Edit tracking data:
################

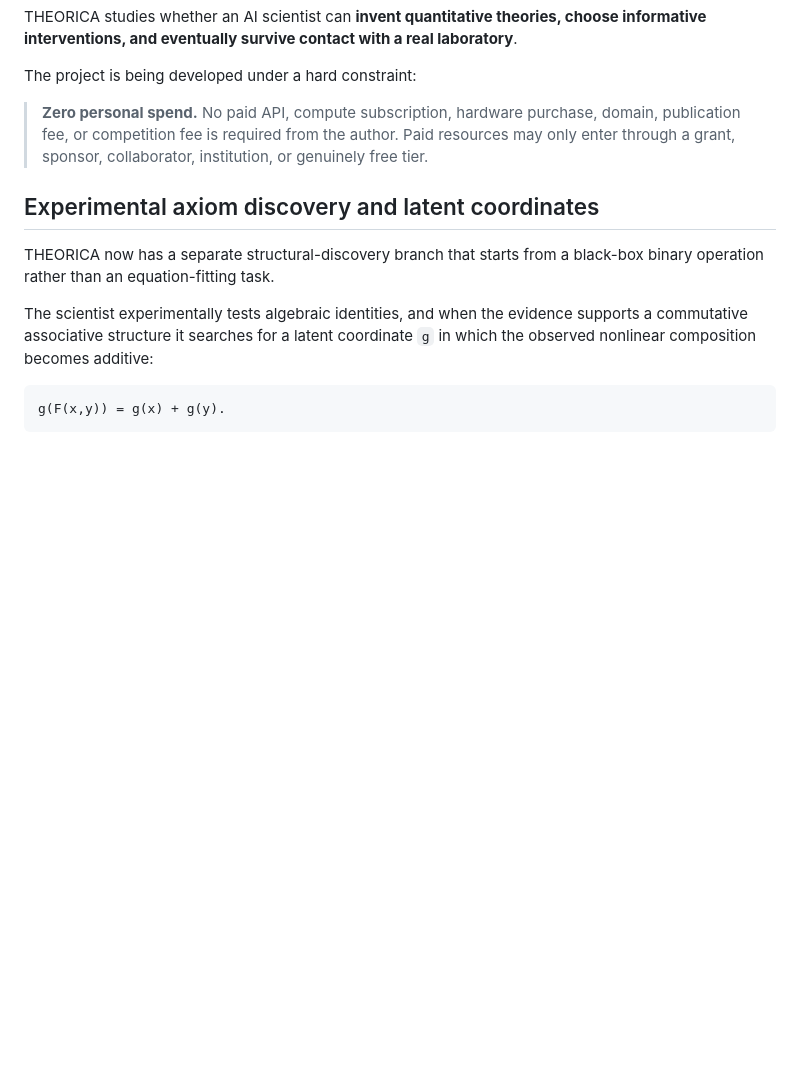
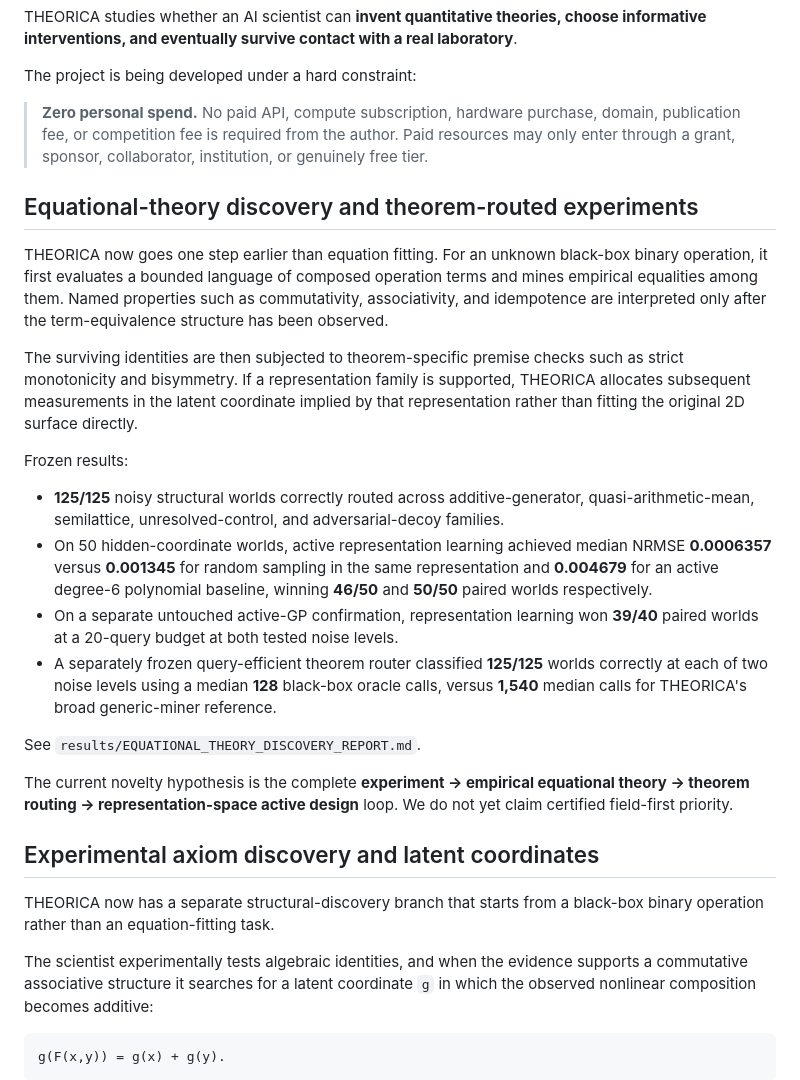
Before and after one commit to sushxnthd/theorica, a Markdown page: README.md, the part around the change. GitHub-like rendering; blank space fills up the shorter version.

Commit message:
Highlight equational-theory discovery result

```diff
--- a/README.md
+++ b/README.md
@@ -7,6 +7,42 @@ THEORICA studies whether an AI scientist can **invent quantitative theories, cho
 The project is being developed under a hard constraint:
 
 > **Zero personal spend.** No paid API, compute subscription, hardware purchase, domain, publication fee, or competition fee is required from the author. Paid resources may only enter through a grant, sponsor, collaborator, institution, or genuinely free tier.
+
+## Equational-theory discovery and theorem-routed experiments
+
+THEORICA now goes one step earlier than equation fitting. For an unknown black-box
+binary operation, it first evaluates a bounded language of composed operation
+terms and mines empirical equalities among them. Named properties such as
+commutativity, associativity, and idempotence are interpreted only after the
+term-equivalence structure has been observed.
+
+The surviving identities are then subjected to theorem-specific premise checks
+such as strict monotonicity and bisymmetry. If a representation family is
+supported, THEORICA allocates subsequent measurements in the latent coordinate
+implied by that representation rather than fitting the original 2D surface
+directly.
+
+Frozen results:
+
+- **125/125** noisy structural worlds correctly routed across additive-generator,
+  quasi-arithmetic-mean, semilattice, unresolved-control, and adversarial-decoy
+  families.
+- On 50 hidden-coordinate worlds, active representation learning achieved median
+  NRMSE **0.0006357** versus **0.001345** for random sampling in the same
+  representation and **0.004679** for an active degree-6 polynomial baseline,
+  winning **46/50** and **50/50** paired worlds respectively.
+- On a separate untouched active-GP confirmation, representation learning won
+  **39/40** paired worlds at a 20-query budget at both tested noise levels.
+- A separately frozen query-efficient theorem router classified **125/125** worlds
+  correctly at each of two noise levels using a median **128** black-box oracle
+  calls, versus **1,540** median calls for THEORICA's broad generic-miner
+  reference.
+
+See `results/EQUATIONAL_THEORY_DISCOVERY_REPORT.md`.
+
+The current novelty hypothesis is the complete
+**experiment → empirical equational theory → theorem routing → representation-space
+active design** loop. We do not yet claim certified field-first priority.
 
 ## Experimental axiom discovery and latent coordinates
 
```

################

#### WORK INSTRUCTION
With the images removed, give back every entry exactly as shown.

#### RESPONSE FOR THIS EXERCISE
Before and after one commit to sushxnthd/theorica, a Markdown page: README.md, the part around the change. GitHub-like rendering; blank space fills up the shorter version.

Commit message:
Highlight equational-theory discovery result

```diff
--- a/README.md
+++ b/README.md
@@ -7,6 +7,42 @@ THEORICA studies whether an AI scientist can **invent quantitative theories, cho
 The project is being developed under a hard constraint:
 
 > **Zero personal spend.** No paid API, compute subscription, hardware purchase, domain, publication fee, or competition fee is required from the author. Paid resources may only enter through a grant, sponsor, collaborator, institution, or genuinely free tier.
+
+## Equational-theory discovery and theorem-routed experiments
+
+THEORICA now goes one step earlier than equation fitting. For an unknown black-box
+binary operation, it first evaluates a bounded language of composed operation
+terms and mines empirical equalities among them. Named properties such as
+commutativity, associativity, and idempotence are interpreted only after the
+term-equivalence structure has been observed.
+
+The surviving identities are then subjected to theorem-specific premise checks
+such as strict monotonicity and bisymmetry. If a representation family is
+supported, THEORICA allocates subsequent measurements in the latent coordinate
+implied by that representation rather than fitting the original 2D surface
+directly.
+
+Frozen results:
+
+- **125/125** noisy structural worlds correctly routed across additive-generator,
+  quasi-arithmetic-mean, semilattice, unresolved-control, and adversarial-decoy
+  families.
+- On 50 hidden-coordinate worlds, active representation learning achieved median
+  NRMSE **0.0006357** versus **0.001345** for random sampling in the same
+  representation and **0.004679** for an active degree-6 polynomial baseline,
+  winning **46/50** and **50/50** paired worlds respectively.
+- On a separate untouched active-GP confirmation, representation learning won
+  **39/40** paired worlds at a 20-query budget at both tested noise levels.
+- A separately frozen query-efficient theorem router classified **125/125** worlds
+  correctly at each of two noise levels using a median **128** black-box oracle
+  calls, versus **1,540** median calls for THEORICA's broad generic-miner
+  reference.
+
+See `results/EQUATIONAL_THEORY_DISCOVERY_REPORT.md`.
+
+The current novelty hypothesis is the complete
+**experiment → empirical equational theory → theorem routing → representation-space
+active design** loop. We do not yet claim certified field-first priority.
 
 ## Experimental axiom discovery and latent coordinates
 
```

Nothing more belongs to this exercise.